* TASK PROMPT *
If a line in the data below holds the word "button", copy it.

━━━━━ DATA FOR THE TASK ━━━━━

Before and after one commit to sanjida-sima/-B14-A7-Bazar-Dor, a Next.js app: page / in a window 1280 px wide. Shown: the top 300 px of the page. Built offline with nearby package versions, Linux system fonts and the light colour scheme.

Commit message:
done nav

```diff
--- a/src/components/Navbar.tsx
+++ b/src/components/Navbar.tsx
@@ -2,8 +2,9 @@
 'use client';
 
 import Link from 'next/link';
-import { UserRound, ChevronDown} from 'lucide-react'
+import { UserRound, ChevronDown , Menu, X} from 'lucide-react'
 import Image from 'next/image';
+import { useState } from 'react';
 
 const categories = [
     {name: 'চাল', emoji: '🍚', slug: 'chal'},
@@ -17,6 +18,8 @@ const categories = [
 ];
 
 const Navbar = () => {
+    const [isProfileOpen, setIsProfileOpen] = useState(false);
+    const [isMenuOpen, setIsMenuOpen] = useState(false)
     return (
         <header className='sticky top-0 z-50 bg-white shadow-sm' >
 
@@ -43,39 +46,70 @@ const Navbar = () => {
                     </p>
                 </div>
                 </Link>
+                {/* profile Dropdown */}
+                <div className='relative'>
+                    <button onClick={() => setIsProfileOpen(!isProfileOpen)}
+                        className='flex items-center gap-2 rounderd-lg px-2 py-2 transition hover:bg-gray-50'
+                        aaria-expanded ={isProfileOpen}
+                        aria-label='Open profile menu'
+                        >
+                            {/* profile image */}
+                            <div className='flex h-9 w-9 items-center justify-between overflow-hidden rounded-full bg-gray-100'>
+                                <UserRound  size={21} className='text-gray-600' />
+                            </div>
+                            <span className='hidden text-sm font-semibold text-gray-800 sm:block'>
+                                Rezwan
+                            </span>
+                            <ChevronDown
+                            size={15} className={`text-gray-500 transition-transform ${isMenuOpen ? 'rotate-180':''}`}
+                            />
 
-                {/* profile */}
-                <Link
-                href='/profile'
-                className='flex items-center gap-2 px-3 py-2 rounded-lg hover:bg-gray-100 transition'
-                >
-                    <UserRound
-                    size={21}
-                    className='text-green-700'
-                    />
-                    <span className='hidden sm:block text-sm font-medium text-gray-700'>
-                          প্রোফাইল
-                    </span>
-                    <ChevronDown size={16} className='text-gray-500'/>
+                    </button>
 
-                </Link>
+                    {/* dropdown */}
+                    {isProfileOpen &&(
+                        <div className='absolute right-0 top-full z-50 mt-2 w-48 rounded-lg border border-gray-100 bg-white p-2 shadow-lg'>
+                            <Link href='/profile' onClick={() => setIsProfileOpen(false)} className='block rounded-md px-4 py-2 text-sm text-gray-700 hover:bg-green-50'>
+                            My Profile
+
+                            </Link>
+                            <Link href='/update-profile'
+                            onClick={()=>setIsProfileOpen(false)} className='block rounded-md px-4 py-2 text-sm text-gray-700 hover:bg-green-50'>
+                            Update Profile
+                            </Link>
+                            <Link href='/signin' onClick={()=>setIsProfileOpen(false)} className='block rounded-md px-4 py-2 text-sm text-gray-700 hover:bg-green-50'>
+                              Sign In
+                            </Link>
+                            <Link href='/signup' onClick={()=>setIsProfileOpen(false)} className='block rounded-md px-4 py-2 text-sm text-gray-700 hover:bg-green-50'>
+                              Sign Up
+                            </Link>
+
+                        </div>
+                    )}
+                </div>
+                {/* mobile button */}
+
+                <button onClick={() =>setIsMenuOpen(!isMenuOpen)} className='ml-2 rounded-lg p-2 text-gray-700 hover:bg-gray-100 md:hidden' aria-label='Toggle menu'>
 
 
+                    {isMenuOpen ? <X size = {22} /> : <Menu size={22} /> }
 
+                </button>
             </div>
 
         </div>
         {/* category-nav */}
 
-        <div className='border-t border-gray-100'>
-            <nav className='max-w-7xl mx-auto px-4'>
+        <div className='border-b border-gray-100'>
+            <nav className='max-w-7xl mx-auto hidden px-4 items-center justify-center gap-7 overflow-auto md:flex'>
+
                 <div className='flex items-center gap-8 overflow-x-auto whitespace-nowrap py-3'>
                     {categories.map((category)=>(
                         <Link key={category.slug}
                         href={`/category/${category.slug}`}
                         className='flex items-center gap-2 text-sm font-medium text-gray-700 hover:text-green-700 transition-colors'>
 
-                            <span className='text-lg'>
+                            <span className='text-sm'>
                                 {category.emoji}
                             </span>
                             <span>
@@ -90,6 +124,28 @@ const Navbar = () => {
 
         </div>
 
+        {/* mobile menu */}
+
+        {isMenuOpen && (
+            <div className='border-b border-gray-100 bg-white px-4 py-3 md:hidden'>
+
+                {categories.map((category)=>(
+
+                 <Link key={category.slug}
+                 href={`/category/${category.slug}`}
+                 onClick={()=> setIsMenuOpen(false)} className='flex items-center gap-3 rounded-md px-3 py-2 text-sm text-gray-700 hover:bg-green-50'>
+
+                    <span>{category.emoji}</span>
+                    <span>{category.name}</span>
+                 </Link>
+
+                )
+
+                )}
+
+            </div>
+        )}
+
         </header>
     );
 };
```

━━━━━

* RESPONSE BELOW *
+                    <button onClick={() => setIsProfileOpen(!isProfileOpen)}
+                    </button>
+                {/* mobile button */}
+                <button onClick={() =>setIsMenuOpen(!isMenuOpen)} className='ml-2 rounded-lg p-2 text-gray-700 hover:bg-gray-100 md:hidden' aria-label='Toggle menu'>
+                </button>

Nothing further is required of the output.